Task directions:
Entries follow. Return each line that contains the word "report".

┌────────

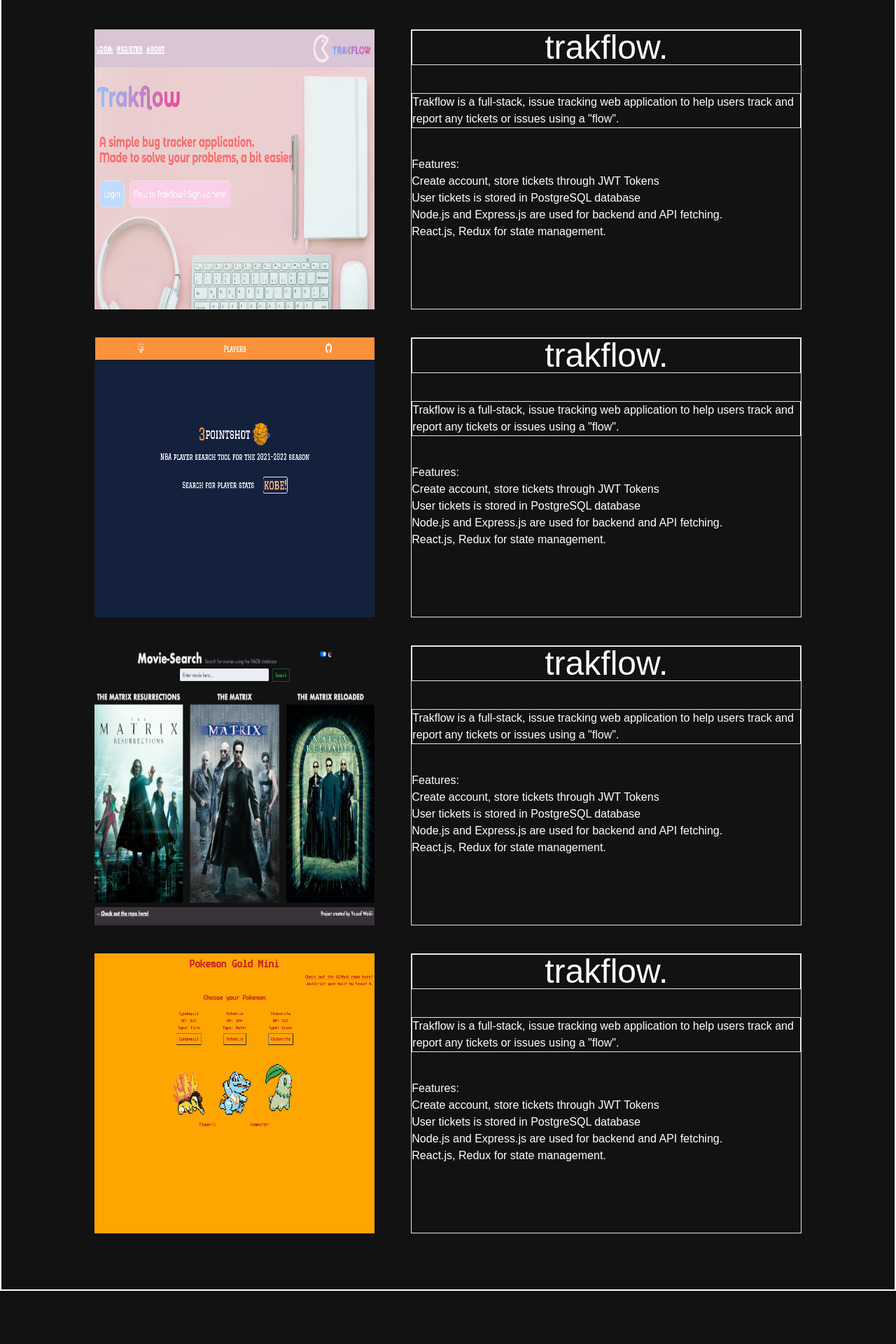
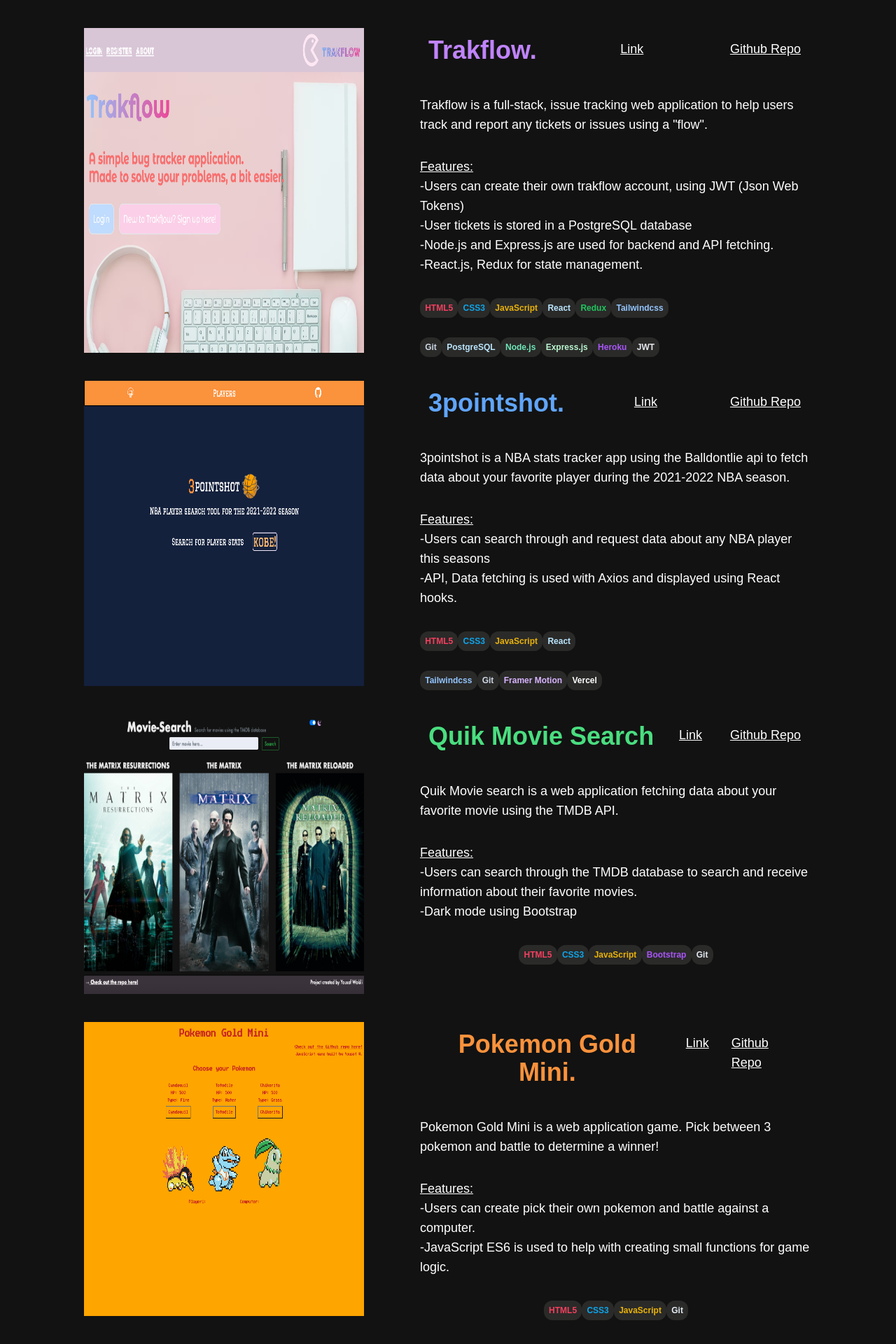
Before and after one commit to ywakili18/Portfolio_V2, a Next.js app: page /projects in a window 1280 px wide. Shown: the part 80-2000 px from the top of the page at 70% size. Before the commit the page ends 1924 px from the top, so only its background shows below. Built offline with nearby package versions, Linux system fonts and the light colour scheme.

Commit message:
Card component done with motions, need to focus on responsive on 5s/SE screensize

```diff
--- a/components/projectcards/Card.js
+++ b/components/projectcards/Card.js
@@ -1,33 +1,36 @@
 import Image from 'next/image'
+import Trakflow from './description/Trakflow'
+import Pokemini from './description/Pokemini'
+import Threepointshot from './description/Threepointshot'
+import Moviesearch from './description/Moviesearch'
+const card = () => {
+  const checkPath = (imagePath) => {
+    switch (imagePath) {
+      case 'Trakflow':
+        return <Trakflow />
+      case 'Pokemini':
+        return <Pokemini />
+      case 'Threepointshot':
+        return <Threepointshot />
+      case 'Moviesearch':
+        return <Moviesearch />
+      default:
+        null
+    }
+  }
 
-const card = () => {
   return (
     <div className="">
       {['Trakflow', 'Threepointshot', 'Moviesearch', 'Pokemini'].map((path) => {
         return (
-          <div key={path} className="flex justify-evenly mt-10">
+          <div key={path} className="sm:flex justify-evenly mt-10">
             <Image
               src={`/${path}.png`}
               width={400}
               height={400}
               alt="project image"
             />
-            <div className="w-1/2 border">
-              <p className="border text-center text-5xl">trakflow.</p>
-              <p className="border mt-10">
-                Trakflow is a full-stack, issue tracking web application to help
-                users track and report any tickets or issues using a "flow".
-              </p>
-              <ul className="mt-10">
-                <p>Features:</p>
-                <li>Create account, store tickets through JWT Tokens</li>
-                <li>User tickets is stored in PostgreSQL database</li>
-                <li>
-                  Node.js and Express.js are used for backend and API fetching.
-                </li>
-                <li>React.js, Redux for state management.</li>
-              </ul>
-            </div>
+            {checkPath(path)}
           </div>
         )
       })}
--- /dev/null
+++ b/components/projectcards/description/Moviesearch.js
@@ -0,0 +1,62 @@
+import { motion } from 'framer-motion'
+import React from 'react'
+
+const Moviesearch = () => {
+  return (
+    <motion.div
+      initial="hidden"
+      whileInView="visible"
+      viewport={{ once: true }}
+      transition={{ duration: 0.3 }}
+      variants={{
+        visible: { opacity: 1, scale: 1 },
+        hidden: { opacity: 0, scale: 0 }
+      }}
+      className="sm:w-1/2 sm:ml-10 text-sm md:text-lg"
+    >
+      <div className="flex justify-between">
+        <h1 className="text-center text-lg sm:text-3xl md:text-4xl text-green-400 font-extrabold p-3">
+          Quik Movie Search
+        </h1>
+        <a
+          href="https://quikmoviesearch.surge.sh/"
+          className="underline hover:text-purple-300 hover:bg-slate-700  rounded-lg p-4 md:mt-0"
+        >
+          Link
+        </a>
+        <a
+          href="https://github.com/ywakili18/Movie-Search"
+          className="underline hover:text-purple-300 hover:bg-slate-700   rounded-lg p-4 md:mt-0"
+        >
+          Github Repo
+        </a>
+      </div>
+      <div>
+        <p className="mt-8">
+          Quik Movie search is a web application fetching data about your
+          favorite movie using the TMDB API.
+        </p>
+        <ul className="mt-8">
+          <p className="underline">Features:</p>
+          <li>
+            -Users can search through the TMDB database to search and receive
+            information about their favorite movies.
+          </li>
+          <li>-Dark mode using Bootstrap</li>
+        </ul>
+      </div>
+
+      <div className="mt-10 flex justify-evenly text-xs">
+        <div>
+          <span className="language text-rose-500">HTML5</span>
+          <span className="language text-sky-500">CSS3</span>
+          <span className="language text-yellow-500">JavaScript</span>
+          <span className="language text-purple-500">Bootstrap</span>
+          <span className="language text-slate-200">Git</span>
+        </div>
+      </div>
+    </motion.div>
+  )
+}
+
+export default Moviesearch
--- /dev/null
+++ b/components/projectcards/description/Pokemini.js
@@ -0,0 +1,64 @@
+import { motion } from 'framer-motion'
+import React from 'react'
+
+const Pokemini = () => {
+  return (
+    <motion.div
+      initial="hidden"
+      whileInView="visible"
+      viewport={{ once: true }}
+      transition={{ duration: 0.3 }}
+      variants={{
+        visible: { opacity: 1, scale: 1 },
+        hidden: { opacity: 0, scale: 0 }
+      }}
+      className="sm:w-1/2 sm:ml-10 text-sm md:text-lg"
+    >
+      <div className="flex justify-between">
+        <h1 className="text-center text-lg sm:text-3xl md:text-4xl text-orange-400 font-extrabold p-3">
+          Pokemon Gold Mini.
+        </h1>
+        <a
+          href="http://pokemongoldmini.surge.sh/"
+          className="underline hover:text-purple-300 hover:bg-slate-700  rounded-lg p-4 md:mt-0"
+        >
+          Link
+        </a>
+        <a
+          href="https://github.com/ywakili18/Pokemon-Mini"
+          className="underline hover:text-purple-300 hover:bg-slate-700   rounded-lg p-4 md:mt-0"
+        >
+          Github Repo
+        </a>
+      </div>
+      <div>
+        <p className="mt-8">
+          Pokemon Gold Mini is a web application game. Pick between 3 pokemon
+          and battle to determine a winner!
+        </p>
+        <ul className="mt-8">
+          <p className="underline">Features:</p>
+          <li>
+            -Users can create pick their own pokemon and battle against a
+            computer.
+          </li>
+          <li>
+            -JavaScript ES6 is used to help with creating small functions for
+            game logic.
+          </li>
+        </ul>
+      </div>
+
+      <div className="mt-10 flex justify-evenly text-xs">
+        <div>
+          <span className="language text-rose-500">HTML5</span>
+          <span className="language text-sky-500">CSS3</span>
+          <span className="language text-yellow-500">JavaScript</span>
+          <span className="language text-slate-200">Git</span>
+        </div>
+      </div>
+    </motion.div>
+  )
+}
+
+export default Pokemini
--- /dev/null
+++ b/components/projectcards/description/Threepointshot.js
@@ -0,0 +1,70 @@
+import { motion } from 'framer-motion'
+import React from 'react'
+
+const Threepointshot = () => {
+  return (
+    <motion.div
+      className="sm:w-1/2 sm:ml-10 text-sm md:text-lg"
+      initial="hidden"
+      whileInView="visible"
+      viewport={{ once: true }}
+      transition={{ duration: 0.3 }}
+      variants={{
+        visible: { opacity: 1, scale: 1 },
+        hidden: { opacity: 0, scale: 0 }
+      }}
+    >
+      <div className="flex justify-between">
+        <h1 className="text-center text-xl sm:text-3xl md:text-4xl text-blue-400 font-extrabold p-3">
+          3pointshot.
+        </h1>
+        <a
+          href="https://threepointshot.vercel.app/"
+          className="underline hover:text-purple-300 hover:bg-slate-700  rounded-lg p-4 md:mt-0"
+        >
+          Link
+        </a>
+        <a
+          href="https://github.com/ywakili18/trakflow"
+          className="underline hover:text-purple-300 hover:bg-slate-700   rounded-lg p-4 md:mt-0"
+        >
+          Github Repo
+        </a>
+      </div>
+      <div>
+        <p className="mt-8">
+          3pointshot is a NBA stats tracker app using the Balldontlie api to
+          fetch data about your favorite player during the 2021-2022 NBA season.
+        </p>
+        <ul className="mt-8">
+          <p className="underline">Features:</p>
+          <li>
+            -Users can search through and request data about any NBA player this
+            seasons
+          </li>
+          <li>
+            -API, Data fetching is used with Axios and displayed using React
+            hooks.
+          </li>
+        </ul>
+      </div>
+
+      <div className="mt-10 flex flex-col justify-evenly text-xs">
+        <div>
+          <span className="language text-rose-500">HTML5</span>
+          <span className="language text-sky-500">CSS3</span>
+          <span className="language text-yellow-500">JavaScript</span>
+          <span className="language text-sky-200">React</span>
+          <div className="mt-10">
+            <span className="language text-blue-300">Tailwindcss</span>
+            <span className="language text-slate-300">Git</span>
+            <span className="language text-purple-300">Framer Motion</span>
+            <span className="language text-white">Vercel</span>
+          </div>
+        </div>
+      </div>
+    </motion.div>
+  )
+}
+
+export default Threepointshot
--- /dev/null
+++ b/components/projectcards/description/Trakflow.js
@@ -0,0 +1,74 @@
+import React from 'react'
+import { motion } from 'framer-motion'
+const Trakflow = () => {
+  return (
+    <motion.div
+      initial="hidden"
+      whileInView="visible"
+      viewport={{ once: true }}
+      transition={{ duration: 0.3 }}
+      variants={{
+        visible: { opacity: 1, scale: 1 },
+        hidden: { opacity: 0, scale: 0 }
+      }}
+      className="sm:w-1/2 sm:ml-10 text-xs md:text-lg"
+    >
+      <div className="flex justify-between">
+        <h1 className="text-center text-xl sm:text-3xl md:text-4xl text-purple-400 font-extrabold p-3">
+          Trakflow.
+        </h1>
+        <a
+          href="https://immense-dawn-73702.herokuapp.com/"
+          className="underline hover:text-purple-300 hover:bg-slate-700  rounded-lg p-4 md:mt-0"
+        >
+          Link
+        </a>
+        <a
+          href="https://github.com/ywakili18/trakflow"
+          className="underline hover:text-purple-300 hover:bg-slate-700   rounded-lg p-4 md:mt-0"
+        >
+          Github Repo
+        </a>
+      </div>
+      <div>
+        <p className="mt-8">
+          Trakflow is a full-stack, issue tracking web application to help users
+          track and report any tickets or issues using a "flow".
+        </p>
+        <ul className="mt-8">
+          <p className="underline">Features:</p>
+          <li>
+            -Users can create their own trakflow account, using JWT (Json Web
+            Tokens)
+          </li>
+          <li>-User tickets is stored in a PostgreSQL database</li>
+          <li>
+            -Node.js and Express.js are used for backend and API fetching.
+          </li>
+          <li>-React.js, Redux for state management.</li>
+        </ul>
+      </div>
+
+      <div className="mt-10 flex flex-col justify-evenly text-xs">
+        <div>
+          <span className="language text-rose-500">HTML5</span>
+          <span className="language text-sky-500">CSS3</span>
+          <span className="language text-yellow-500">JavaScript</span>
+          <span className="language text-sky-200">React</span>
+          <span className="language text-green-500">Redux</span>
+          <span className="language text-blue-300">Tailwindcss</span>
+        </div>
+        <div className="mt-10">
+          <span className="language text-slate-300">Git</span>
+          <span className="language text-sky-200">PostgreSQL</span>
+          <span className="language text-emerald-300">Node.js</span>
+          <span className="language text-green-200">Express.js</span>
+          <span className="language text-purple-500">Heroku</span>
+          <span className="language text-gray-200">JWT</span>
+        </div>
+      </div>
+    </motion.div>
+  )
+}
+
+export default Trakflow
--- a/pages/projects.js
+++ b/pages/projects.js
@@ -2,10 +2,7 @@
 import Card from '../components/projectcards/card'
 const Projects = () => {
   return (
-    <div
-      className="p-20 border-2 border-white flex justify-evenly"
-      id="projects"
-    >
+    <div className="p-20  flex justify-evenly" id="projects">
       <Card />
     </div>
   )
--- a/styles/globals.css
+++ b/styles/globals.css
@@ -1,7 +1,9 @@
 @tailwind base;
 @tailwind components;
 @tailwind utilities;
-
+* {
+  box-sizing: border-box;
+}
 body {
   background-color: #121212;
   color: #ffffff;
@@ -12,3 +14,9 @@
 html {
   @apply font-Montserrat;
 }
+.language {
+  padding: 0.6em;
+  background-color: rgb(42, 42, 41);
+  border-radius: 1em;
+  font-weight: 900;
+}
```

└────────

Expected output:
-                users track and report any tickets or issues using a "flow".
+          track and report any tickets or issues using a "flow".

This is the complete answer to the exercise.